This is from a talk by Edsger W. Dijkstra, "How Computing Science created a new mathematical style", 4 March 1990:
Almost all formalisms used daily by the classical mathematician are at least ambiguous. But that does not hurt the classical mathematician because he does nothing with a formula without interpreting it and part of his professional competence consists in subconsciously rejecting all unintended interpretations. (If you show him
sin($\alpha+\beta$) versus sin(s+i+n)
it depends on his sense of humour whether he is amused.) The manipulation of uninterpreted formulae requires unambiguous formalisms [...]
Tragically, I am not quite sure what is so funny.
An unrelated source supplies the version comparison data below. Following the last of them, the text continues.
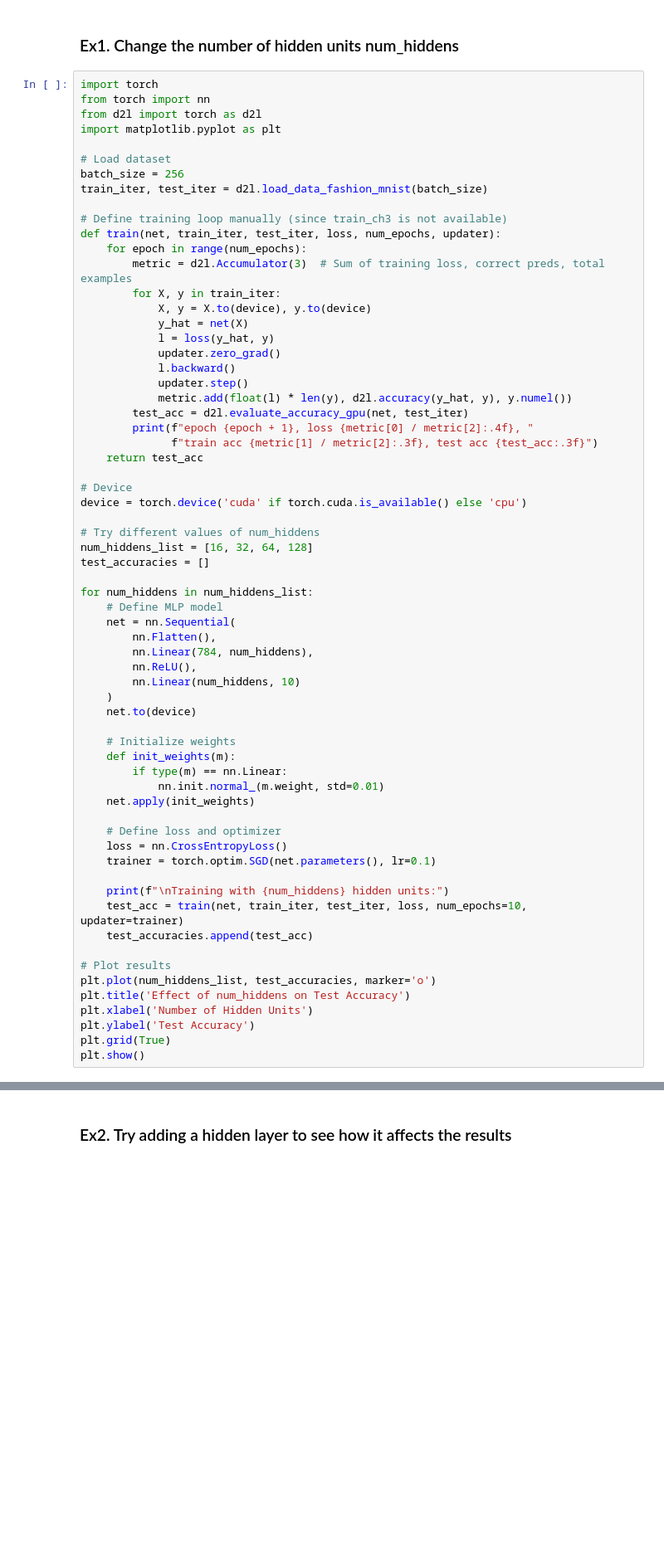
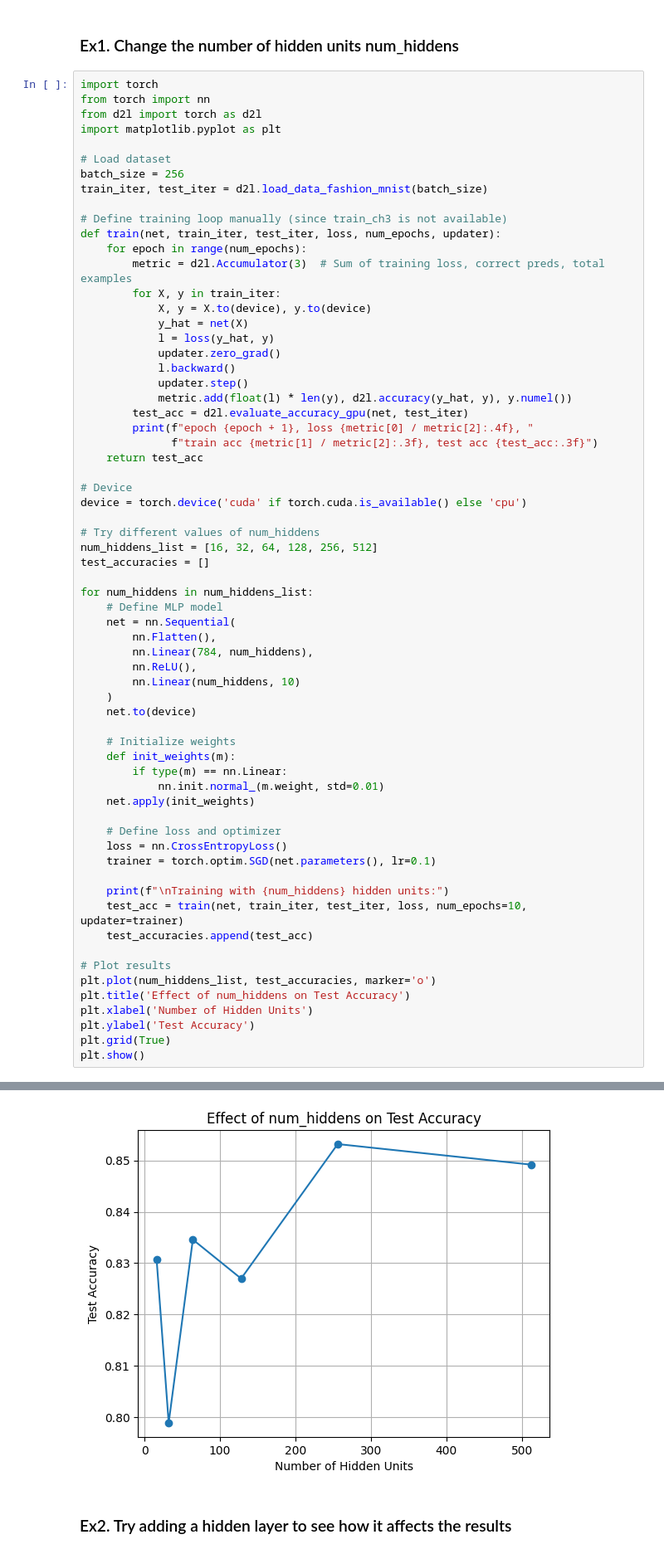
Before and after one commit to Schwartz1901/math_foundation_assignment_mlp_d2l, a Jupyter notebook: MLP_Math_Foundation_Assignment.ipynb, the cells around one changed output, grey strips where cells are left out. Shown at 83% size. Drawn from its saved outputs; the diff is of its cells as text; blank space fills up the shorter version.

```diff
--- a/MLP_Math_Foundation_Assignment.ipynb
+++ b/MLP_Math_Foundation_Assignment.ipynb
@@ -1231,7 +1311,7 @@ def train(net, train_iter, test_iter, loss, num_epochs, updater):
 device = torch.device('cuda' if torch.cuda.is_available() else 'cpu')
 
 # Try different values of num_hiddens
-num_hiddens_list = [16, 32, 64, 128]
+num_hiddens_list = [16, 32, 64, 128, 256, 512]
 test_accuracies = []
 
 for num_hiddens in num_hiddens_list:
@@ -1270,3 +1366,4 @@ ModuleNotFoundError: No module named 'd2l'
+[figure, added]
 # %% [markdown]
 ### Ex2. Try adding a hidden layer to see how it affects the results
 # %%
```
Also changed, not shown: parts of 21 cells of this notebook.
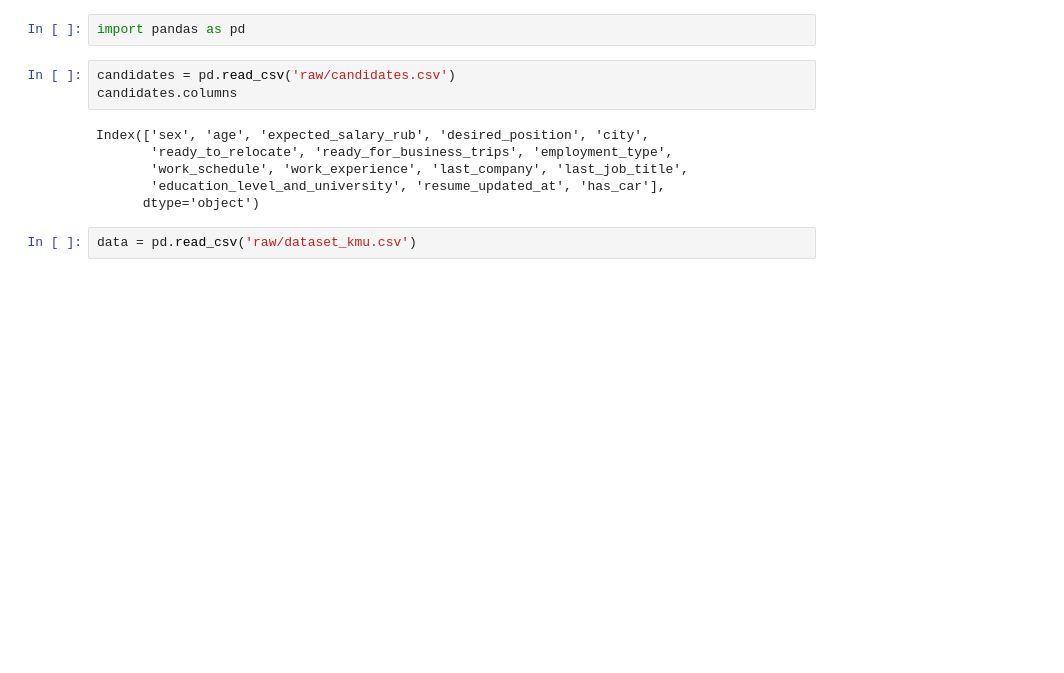
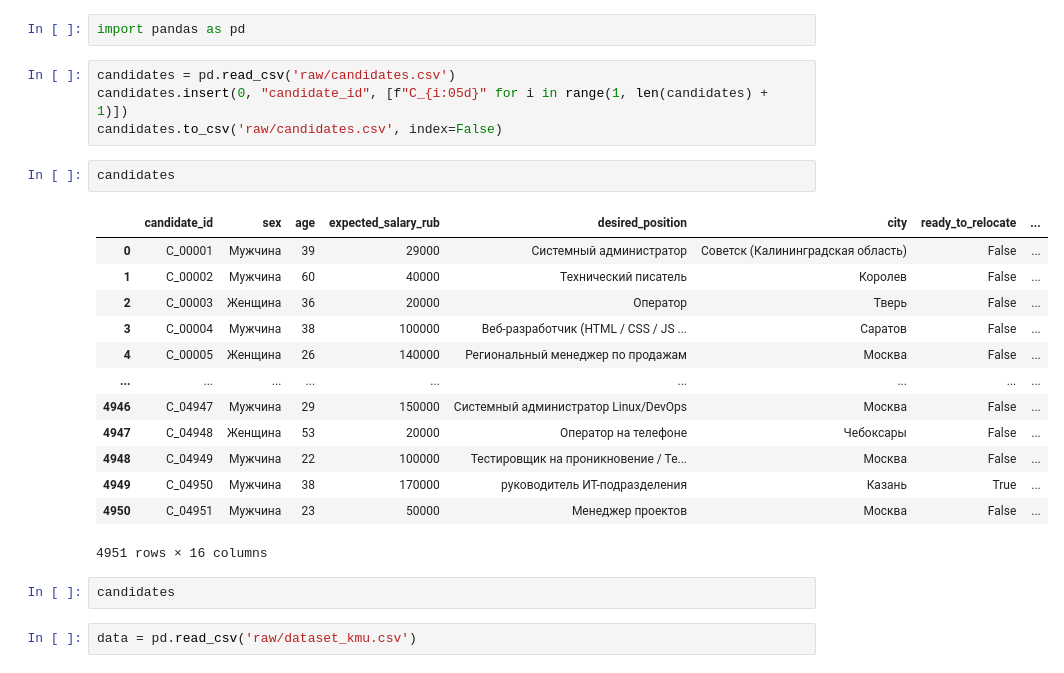
Before and after one commit to LISA-ITMO/SQL-HR, a Jupyter notebook: validation_dataset/analysis.ipynb, the cells around one changed output. Drawn from its saved outputs; the diff is of its cells as text; blank space fills up the shorter version.

```diff
--- a/validation_dataset/analysis.ipynb
+++ b/validation_dataset/analysis.ipynb
@@ -2,15 +2,28 @@
 # data
 # %%
 import pandas as pd
-# %%
-candidates = pd.read_csv('raw/candidates.csv')
-candidates.columns
-# %% [output]
-Index(['sex', 'age', 'expected_salary_rub', 'desired_position', 'city',
-       'ready_to_relocate', 'ready_for_business_trips', 'employment_type',
-       'work_schedule', 'work_experience', 'last_company', 'last_job_title',
-       'education_level_and_university', 'resume_updated_at', 'has_car'],
-      dtype='object')
+# %%
+candidates = pd.read_csv('raw/candidates.csv')
+candidates.insert(0, "candidate_id", [f"C_{i:05d}" for i in range(1, len(candidates) + 1)])
+candidates.to_csv('raw/candidates.csv', index=False)
+# %%
+candidates
+# %% [output]
+|  | candidate_id | sex | age | expected_salary_rub | desired_position | city | ready_to_relocate | ... |
+| 0 | C_00001 | Мужчина | 39 | 29000 | Системный администратор | Советск (Калининградская область) | False | ... |
+| 1 | C_00002 | Мужчина | 60 | 40000 | Технический писатель | Королев | False | ... |
+| 2 | C_00003 | Женщина | 36 | 20000 | Оператор | Тверь | False | ... |
+| 3 | C_00004 | Мужчина | 38 | 100000 | Веб-разработчик (HTML / CSS / JS ... | Саратов | False | ... |
+| 4 | C_00005 | Женщина | 26 | 140000 | Региональный менеджер по продажам | Москва | False | ... |
+| ... | ... | ... | ... | ... | ... | ... | ... | ... |
+| 4946 | C_04947 | Мужчина | 29 | 150000 | Системный администратор Linux/DevOps | Москва | False | ... |
+| 4947 | C_04948 | Женщина | 53 | 20000 | Оператор на телефоне | Чебоксары | False | ... |
+| 4948 | C_04949 | Мужчина | 22 | 100000 | Тестировщик на проникновение / Те... | Москва | False | ... |
+| 4949 | C_04950 | Мужчина | 38 | 170000 | руководитель ИТ-подразделения | Казань | True | ... |
+| 4950 | C_04951 | Мужчина | 23 | 50000 | Менеджер проектов | Москва | False | ... |
+4951 rows × 16 columns
+# %%
+candidates
 # %%
 data = pd.read_csv('raw/dataset_kmu.csv')
 # %%
```
Also changed, not shown: parts of 12 cells of this notebook, 5 other files.
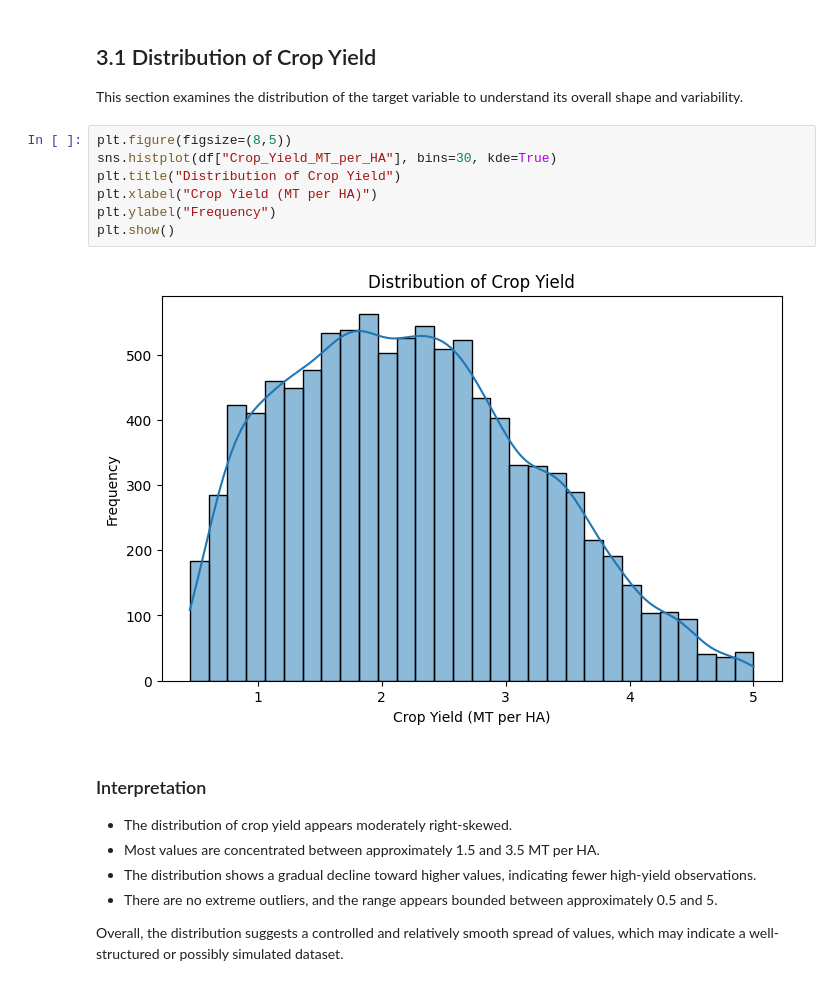
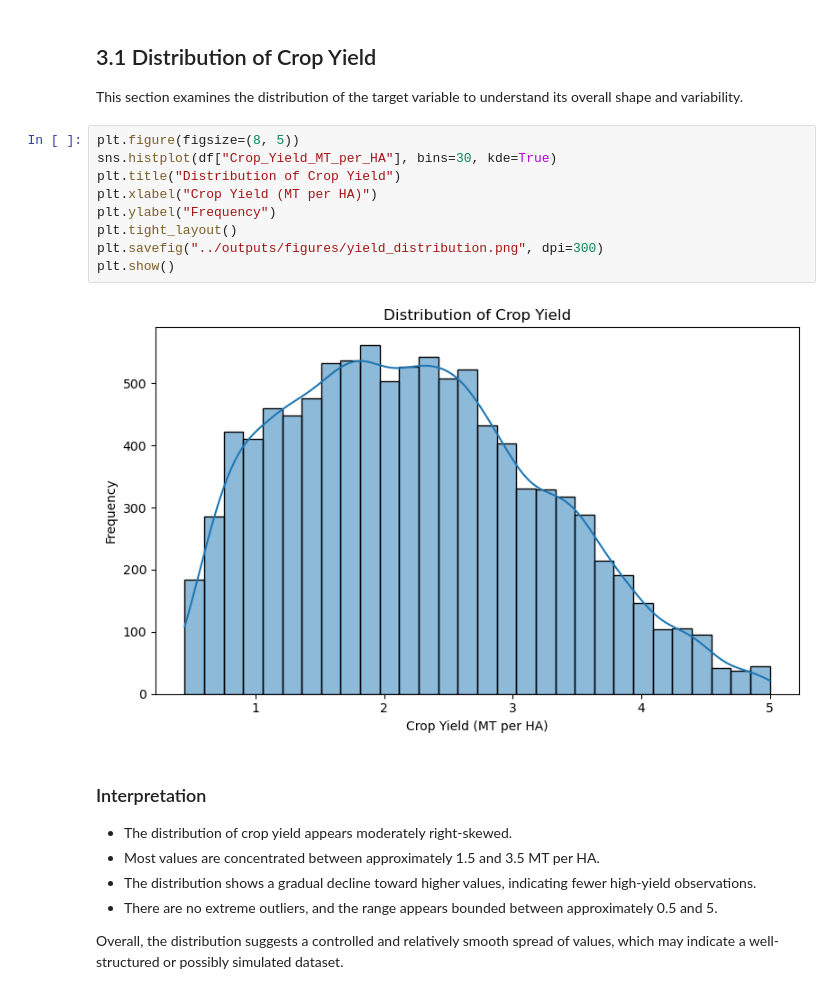
Before and after one commit to kota2003/project-1-climate-crop-yield, a Jupyter notebook: notebooks/03_eda.ipynb, the cells around one changed output. Cells and saved outputs as stored; diff of their text form.

Commit message:
Add visualizations and finalize README

```diff
--- a/notebooks/03_eda.ipynb
+++ b/notebooks/03_eda.ipynb
@@ -15,14 +15,16 @@ df = pd.read_csv("../data/raw/climate_change_impact_on_agriculture_2024.csv")
 
 This section examines the distribution of the target variable to understand its overall shape and variability.
 # %%
-plt.figure(figsize=(8,5))
+plt.figure(figsize=(8, 5))
 sns.histplot(df["Crop_Yield_MT_per_HA"], bins=30, kde=True)
 plt.title("Distribution of Crop Yield")
 plt.xlabel("Crop Yield (MT per HA)")
 plt.ylabel("Frequency")
+plt.tight_layout()
+plt.savefig("../outputs/figures/yield_distribution.png", dpi=300)
 plt.show()
 # %% [output]
-[figure, old version]
+[figure, new version]
 # %% [markdown]
 ### Interpretation
 
```
Also changed, not shown: parts of 4 cells of this notebook, 5 other files.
Concatenating three English letters together with plus signs to make a function name is amusing I suppose, but I get the feeling there is more going on here, and I am not able to put it into words.
Is anyone able to explain these expressions, and why they could be considered humorous?